Structured diff data
_ _ _ _

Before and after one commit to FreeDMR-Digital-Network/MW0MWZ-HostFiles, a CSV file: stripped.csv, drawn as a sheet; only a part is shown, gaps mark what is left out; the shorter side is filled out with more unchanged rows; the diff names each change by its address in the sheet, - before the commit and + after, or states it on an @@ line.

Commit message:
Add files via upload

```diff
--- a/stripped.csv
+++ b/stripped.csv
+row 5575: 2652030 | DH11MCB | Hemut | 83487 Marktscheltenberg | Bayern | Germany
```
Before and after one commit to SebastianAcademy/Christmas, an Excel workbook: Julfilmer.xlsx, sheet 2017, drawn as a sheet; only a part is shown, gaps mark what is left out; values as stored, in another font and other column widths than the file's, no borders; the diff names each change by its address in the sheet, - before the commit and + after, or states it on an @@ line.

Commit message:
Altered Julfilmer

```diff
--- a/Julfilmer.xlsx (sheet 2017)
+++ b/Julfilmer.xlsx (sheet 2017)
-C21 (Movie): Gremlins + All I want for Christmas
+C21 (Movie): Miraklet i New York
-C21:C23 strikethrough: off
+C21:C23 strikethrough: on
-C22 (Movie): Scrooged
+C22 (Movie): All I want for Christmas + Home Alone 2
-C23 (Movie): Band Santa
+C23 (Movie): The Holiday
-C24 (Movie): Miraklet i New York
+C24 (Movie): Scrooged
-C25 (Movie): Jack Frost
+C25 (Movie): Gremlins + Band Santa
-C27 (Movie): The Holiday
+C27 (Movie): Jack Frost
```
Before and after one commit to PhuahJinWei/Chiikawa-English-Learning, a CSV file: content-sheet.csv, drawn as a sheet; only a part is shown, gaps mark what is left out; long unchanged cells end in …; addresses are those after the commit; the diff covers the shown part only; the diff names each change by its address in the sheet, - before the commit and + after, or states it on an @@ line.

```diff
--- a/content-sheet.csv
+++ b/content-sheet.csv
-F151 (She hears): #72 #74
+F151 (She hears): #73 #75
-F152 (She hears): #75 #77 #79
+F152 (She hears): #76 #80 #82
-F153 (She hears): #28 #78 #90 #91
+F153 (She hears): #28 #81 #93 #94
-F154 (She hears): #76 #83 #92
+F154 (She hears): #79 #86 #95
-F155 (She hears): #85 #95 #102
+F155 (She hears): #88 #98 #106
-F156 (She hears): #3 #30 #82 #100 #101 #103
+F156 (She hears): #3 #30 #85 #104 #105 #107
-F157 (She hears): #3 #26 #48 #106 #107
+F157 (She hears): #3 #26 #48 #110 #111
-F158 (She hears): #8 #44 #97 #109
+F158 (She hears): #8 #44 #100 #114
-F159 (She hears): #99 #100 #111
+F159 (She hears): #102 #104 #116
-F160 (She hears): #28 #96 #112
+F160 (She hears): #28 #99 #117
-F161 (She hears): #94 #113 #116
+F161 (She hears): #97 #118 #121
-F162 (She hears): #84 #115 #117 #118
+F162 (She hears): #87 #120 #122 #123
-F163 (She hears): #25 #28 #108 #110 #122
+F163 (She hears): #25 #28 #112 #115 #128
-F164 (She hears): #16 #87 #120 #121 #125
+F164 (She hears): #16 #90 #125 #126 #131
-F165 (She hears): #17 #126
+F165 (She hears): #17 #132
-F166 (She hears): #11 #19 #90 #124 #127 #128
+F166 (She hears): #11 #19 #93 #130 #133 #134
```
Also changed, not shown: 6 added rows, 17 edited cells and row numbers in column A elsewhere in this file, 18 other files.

_ _ _ _

### WORK INSTRUCTIONS
Could every entry be given again exactly, with no line skipped?

### EXERCISE ANSWER
Before and after one commit to FreeDMR-Digital-Network/MW0MWZ-HostFiles, a CSV file: stripped.csv, drawn as a sheet; only a part is shown, gaps mark what is left out; the shorter side is filled out with more unchanged rows; the diff names each change by its address in the sheet, - before the commit and + after, or states it on an @@ line.

Commit message:
Add files via upload

```diff
--- a/stripped.csv
+++ b/stripped.csv
+row 5575: 2652030 | DH11MCB | Hemut | 83487 Marktscheltenberg | Bayern | Germany
```
Before and after one commit to SebastianAcademy/Christmas, an Excel workbook: Julfilmer.xlsx, sheet 2017, drawn as a sheet; only a part is shown, gaps mark what is left out; values as stored, in another font and other column widths than the file's, no borders; the diff names each change by its address in the sheet, - before the commit and + after, or states it on an @@ line.

Commit message:
Altered Julfilmer

```diff
--- a/Julfilmer.xlsx (sheet 2017)
+++ b/Julfilmer.xlsx (sheet 2017)
-C21 (Movie): Gremlins + All I want for Christmas
+C21 (Movie): Miraklet i New York
-C21:C23 strikethrough: off
+C21:C23 strikethrough: on
-C22 (Movie): Scrooged
+C22 (Movie): All I want for Christmas + Home Alone 2
-C23 (Movie): Band Santa
+C23 (Movie): The Holiday
-C24 (Movie): Miraklet i New York
+C24 (Movie): Scrooged
-C25 (Movie): Jack Frost
+C25 (Movie): Gremlins + Band Santa
-C27 (Movie): The Holiday
+C27 (Movie): Jack Frost
```
Before and after one commit to PhuahJinWei/Chiikawa-English-Learning, a CSV file: content-sheet.csv, drawn as a sheet; only a part is shown, gaps mark what is left out; long unchanged cells end in …; addresses are those after the commit; the diff covers the shown part only; the diff names each change by its address in the sheet, - before the commit and + after, or states it on an @@ line.

```diff
--- a/content-sheet.csv
+++ b/content-sheet.csv
-F151 (She hears): #72 #74
+F151 (She hears): #73 #75
-F152 (She hears): #75 #77 #79
+F152 (She hears): #76 #80 #82
-F153 (She hears): #28 #78 #90 #91
+F153 (She hears): #28 #81 #93 #94
-F154 (She hears): #76 #83 #92
+F154 (She hears): #79 #86 #95
-F155 (She hears): #85 #95 #102
+F155 (She hears): #88 #98 #106
-F156 (She hears): #3 #30 #82 #100 #101 #103
+F156 (She hears): #3 #30 #85 #104 #105 #107
-F157 (She hears): #3 #26 #48 #106 #107
+F157 (She hears): #3 #26 #48 #110 #111
-F158 (She hears): #8 #44 #97 #109
+F158 (She hears): #8 #44 #100 #114
-F159 (She hears): #99 #100 #111
+F159 (She hears): #102 #104 #116
-F160 (She hears): #28 #96 #112
+F160 (She hears): #28 #99 #117
-F161 (She hears): #94 #113 #116
+F161 (She hears): #97 #118 #121
-F162 (She hears): #84 #115 #117 #118
+F162 (She hears): #87 #120 #122 #123
-F163 (She hears): #25 #28 #108 #110 #122
+F163 (She hears): #25 #28 #112 #115 #128
-F164 (She hears): #16 #87 #120 #121 #125
+F164 (She hears): #16 #90 #125 #126 #131
-F165 (She hears): #17 #126
+F165 (She hears): #17 #132
-F166 (She hears): #11 #19 #90 #124 #127 #128
+F166 (She hears): #11 #19 #93 #130 #133 #134
```
Also changed, not shown: 6 added rows, 17 edited cells and row numbers in column A elsewhere in this file, 18 other files.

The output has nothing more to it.